■ Work request: Print out the data below. Do not alter a single line.

■ Structured diff data:
== == ==

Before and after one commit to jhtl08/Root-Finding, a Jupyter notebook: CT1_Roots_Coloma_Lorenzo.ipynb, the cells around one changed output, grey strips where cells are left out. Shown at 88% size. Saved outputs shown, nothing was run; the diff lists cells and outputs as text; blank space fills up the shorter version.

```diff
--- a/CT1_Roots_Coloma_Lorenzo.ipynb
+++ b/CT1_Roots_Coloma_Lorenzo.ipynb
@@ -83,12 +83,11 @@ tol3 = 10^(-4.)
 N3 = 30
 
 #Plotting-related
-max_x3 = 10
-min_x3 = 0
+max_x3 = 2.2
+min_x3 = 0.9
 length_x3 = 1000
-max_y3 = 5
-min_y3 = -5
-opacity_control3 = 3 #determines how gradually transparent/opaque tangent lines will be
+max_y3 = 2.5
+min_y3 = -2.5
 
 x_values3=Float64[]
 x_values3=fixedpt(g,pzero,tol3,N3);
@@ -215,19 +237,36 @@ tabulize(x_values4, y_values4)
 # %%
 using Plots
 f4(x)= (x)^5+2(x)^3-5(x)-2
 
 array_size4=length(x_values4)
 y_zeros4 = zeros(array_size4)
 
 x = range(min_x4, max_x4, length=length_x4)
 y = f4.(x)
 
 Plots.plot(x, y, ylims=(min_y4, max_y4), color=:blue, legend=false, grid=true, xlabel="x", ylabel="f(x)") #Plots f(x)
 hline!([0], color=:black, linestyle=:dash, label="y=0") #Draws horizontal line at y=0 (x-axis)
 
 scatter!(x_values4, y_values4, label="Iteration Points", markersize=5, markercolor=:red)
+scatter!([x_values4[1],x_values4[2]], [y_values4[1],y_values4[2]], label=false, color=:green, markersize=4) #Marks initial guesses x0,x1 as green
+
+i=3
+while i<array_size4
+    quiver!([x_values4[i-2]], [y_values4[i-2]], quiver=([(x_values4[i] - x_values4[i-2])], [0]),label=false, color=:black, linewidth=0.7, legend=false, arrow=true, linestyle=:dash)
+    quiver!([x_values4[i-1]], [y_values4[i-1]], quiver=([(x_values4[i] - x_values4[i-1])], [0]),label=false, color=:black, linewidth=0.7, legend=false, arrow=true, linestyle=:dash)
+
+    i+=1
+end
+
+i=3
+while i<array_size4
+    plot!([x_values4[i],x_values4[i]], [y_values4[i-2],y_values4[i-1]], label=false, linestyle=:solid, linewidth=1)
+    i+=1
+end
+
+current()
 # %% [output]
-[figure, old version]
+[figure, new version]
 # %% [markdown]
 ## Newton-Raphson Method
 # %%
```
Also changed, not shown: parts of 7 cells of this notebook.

== == ==

■ Task response:
Before and after one commit to jhtl08/Root-Finding, a Jupyter notebook: CT1_Roots_Coloma_Lorenzo.ipynb, the cells around one changed output, grey strips where cells are left out. Shown at 88% size. Saved outputs shown, nothing was run; the diff lists cells and outputs as text; blank space fills up the shorter version.

```diff
--- a/CT1_Roots_Coloma_Lorenzo.ipynb
+++ b/CT1_Roots_Coloma_Lorenzo.ipynb
@@ -83,12 +83,11 @@ tol3 = 10^(-4.)
 N3 = 30
 
 #Plotting-related
-max_x3 = 10
-min_x3 = 0
+max_x3 = 2.2
+min_x3 = 0.9
 length_x3 = 1000
-max_y3 = 5
-min_y3 = -5
-opacity_control3 = 3 #determines how gradually transparent/opaque tangent lines will be
+max_y3 = 2.5
+min_y3 = -2.5
 
 x_values3=Float64[]
 x_values3=fixedpt(g,pzero,tol3,N3);
@@ -215,19 +237,36 @@ tabulize(x_values4, y_values4)
 # %%
 using Plots
 f4(x)= (x)^5+2(x)^3-5(x)-2
 
 array_size4=length(x_values4)
 y_zeros4 = zeros(array_size4)
 
 x = range(min_x4, max_x4, length=length_x4)
 y = f4.(x)
 
 Plots.plot(x, y, ylims=(min_y4, max_y4), color=:blue, legend=false, grid=true, xlabel="x", ylabel="f(x)") #Plots f(x)
 hline!([0], color=:black, linestyle=:dash, label="y=0") #Draws horizontal line at y=0 (x-axis)
 
 scatter!(x_values4, y_values4, label="Iteration Points", markersize=5, markercolor=:red)
+scatter!([x_values4[1],x_values4[2]], [y_values4[1],y_values4[2]], label=false, color=:green, markersize=4) #Marks initial guesses x0,x1 as green
+
+i=3
+while i<array_size4
+    quiver!([x_values4[i-2]], [y_values4[i-2]], quiver=([(x_values4[i] - x_values4[i-2])], [0]),label=false, color=:black, linewidth=0.7, legend=false, arrow=true, linestyle=:dash)
+    quiver!([x_values4[i-1]], [y_values4[i-1]], quiver=([(x_values4[i] - x_values4[i-1])], [0]),label=false, color=:black, linewidth=0.7, legend=false, arrow=true, linestyle=:dash)
+
+    i+=1
+end
+
+i=3
+while i<array_size4
+    plot!([x_values4[i],x_values4[i]], [y_values4[i-2],y_values4[i-1]], label=false, linestyle=:solid, linewidth=1)
+    i+=1
+end
+
+current()
 # %% [output]
-[figure, old version]
+[figure, new version]
 # %% [markdown]
 ## Newton-Raphson Method
 # %%
```
Also changed, not shown: parts of 7 cells of this notebook.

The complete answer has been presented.